Birth is a beginning,
And death a destination.
And life is a journey,
A sacred pilgrimage –
To life everlasting.
– Alvin Fine
Judaism embraces all of life and accepts death as a part of life. At the same time, Jewish tradition understands that we are never prepared to lose someone we love. In the face of death, we are confronted by powerful emotions and questions to which we have no answers.
That is when ritual shows its greatest strength. Judaism presents us with a highly structured series of procedures that can help us through our grief and ease us back into the rhythm of life with clearly demarcated stages of mourning. There are comfort and security in the knowledge that centuries of tradition lie behind each of these practices, as we do what our parents did before us and their parents before them.

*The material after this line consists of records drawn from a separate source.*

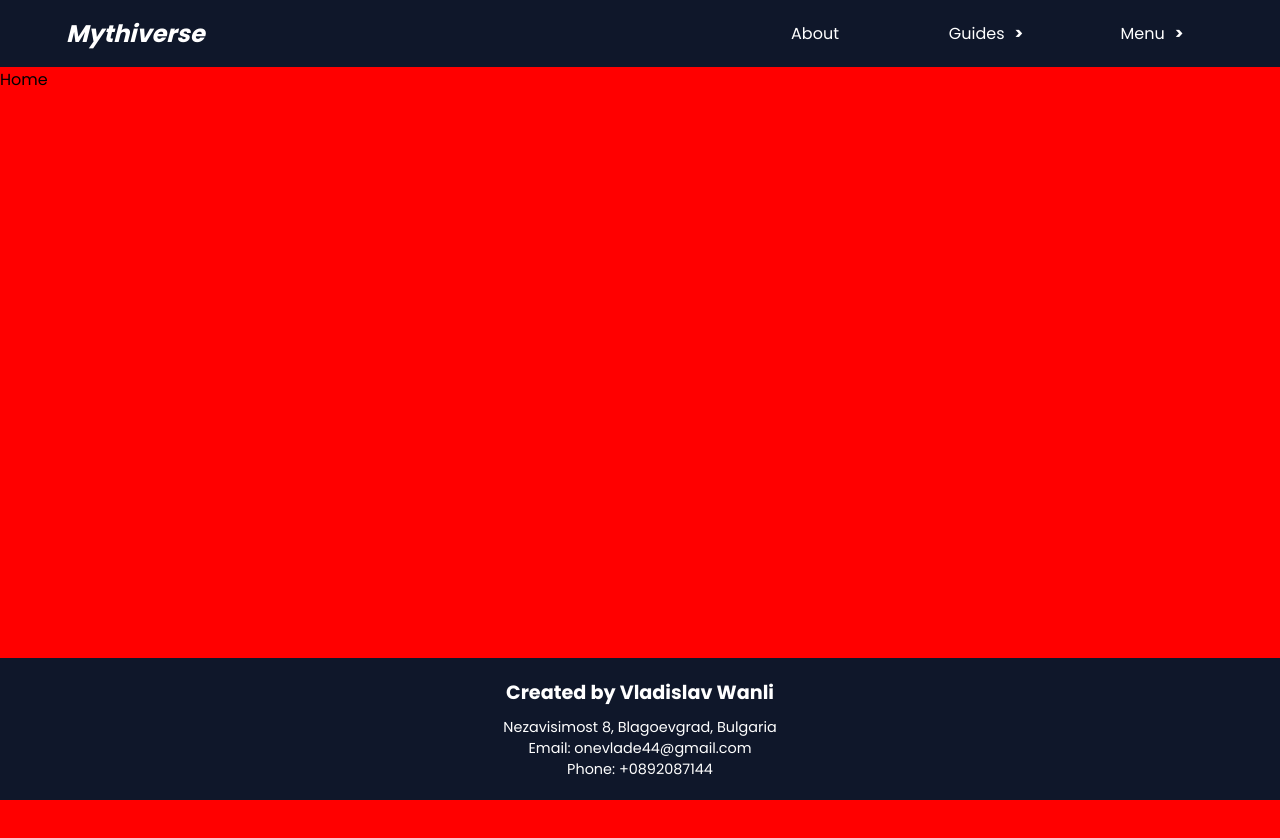
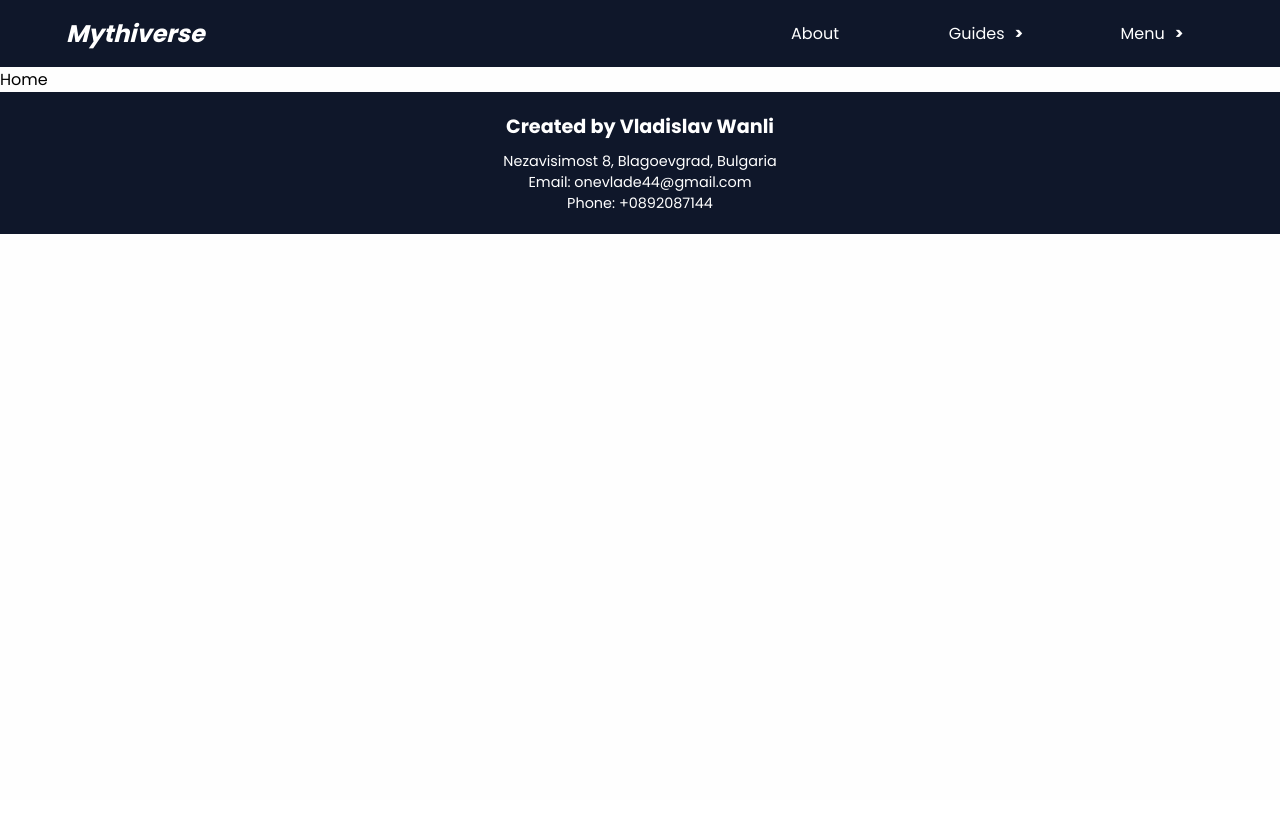
Before and after one commit to vladiw07/mythiverse-react, a React (Create React App) app: page / in a window 1280 px wide. Shown: the top 838 px of the page. After the commit the page ends 800 px from the top, so only its background shows below. Built offline with nearby package versions, Linux system fonts and the light colour scheme.

Commit message:
Add build files

```diff
--- a/package.json
+++ b/package.json
@@ -1,4 +1,5 @@
 {
+  "homepage": "https://vladiw07.github.io/mythiverse-react",
   "name": "mythiverse",
   "version": "0.1.0",
   "private": true,
@@ -16,9 +17,12 @@
   },
   "scripts": {
     "start": "react-scripts start",
+    "predeploy": "npm run build",
+    "deploy": "gh-pages -d build",
     "build": "react-scripts build",
     "test": "react-scripts test",
     "eject": "react-scripts eject"
+
   },
   "eslintConfig": {
     "extends": [
--- a/src/components/pages/Home.css
+++ /dev/null
@@ -1,4 +0,0 @@
-.home{
-    background-color: red;
-    height: 5000px;
-}
--- a/src/components/pages/Home.jsx
+++ b/src/components/pages/Home.jsx
@@ -1,5 +1,5 @@
 import React from 'react'
-import './Home.css'
+
 
 function Home() {
   return (
```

From the time of death, through the preparation of the body, the prayers recited, the funeral service and the burial, we endeavor to help the mourning family reflect on the goodness and value of the life of their loved one, in addition to mourning a death.

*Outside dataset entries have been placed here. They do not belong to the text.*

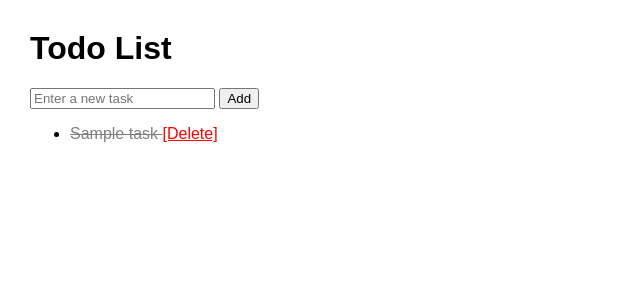
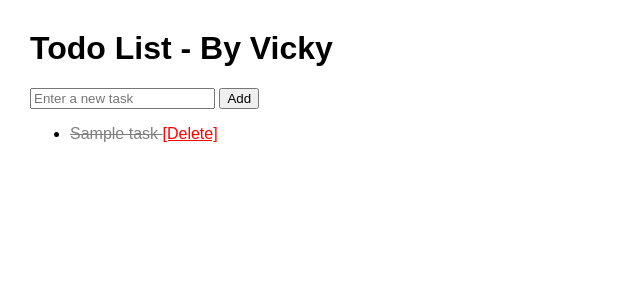
Before and after one commit to DevSecOps-Projects-Own/todo_project, a Django app: page / in a window 1280 px wide. Shown: the top 300 px of the page, without its empty margins (0-640 px from the left). Run offline with Django 5.2, Linux system fonts and the light colour scheme; tables that the repository leaves empty hold one stand-in row (values such as "Sample post").

Commit message:
Update index.html file

```diff
--- a/todo/templates/todo/index.html
+++ b/todo/templates/todo/index.html
@@ -2,14 +2,14 @@
 <!DOCTYPE html>
 <html>
 <head>
-    <title>Todo List - Vicky</title>
+    <title>Todo List</title>
     <style>
         body { font-family: Arial; margin: 30px; }
         .completed { text-decoration: line-through; color: gray; }
     </style>
 </head>
 <body>
-    <h1>Todo List</h1>
+    <h1>Todo List - By Vicky</h1>
 
     <form method="POST">
         {% csrf_token %}
```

There are two important principles of the Jewish faith regarding death and mourning. The first, k’vod ha-met, requires that the body is treated with the utmost of respect from the time of passing until burial is completed. The second is the idea that death is a natural process, a normal part of the life cycle. We do our best to comfort those in grief, and to help them honor these two principles.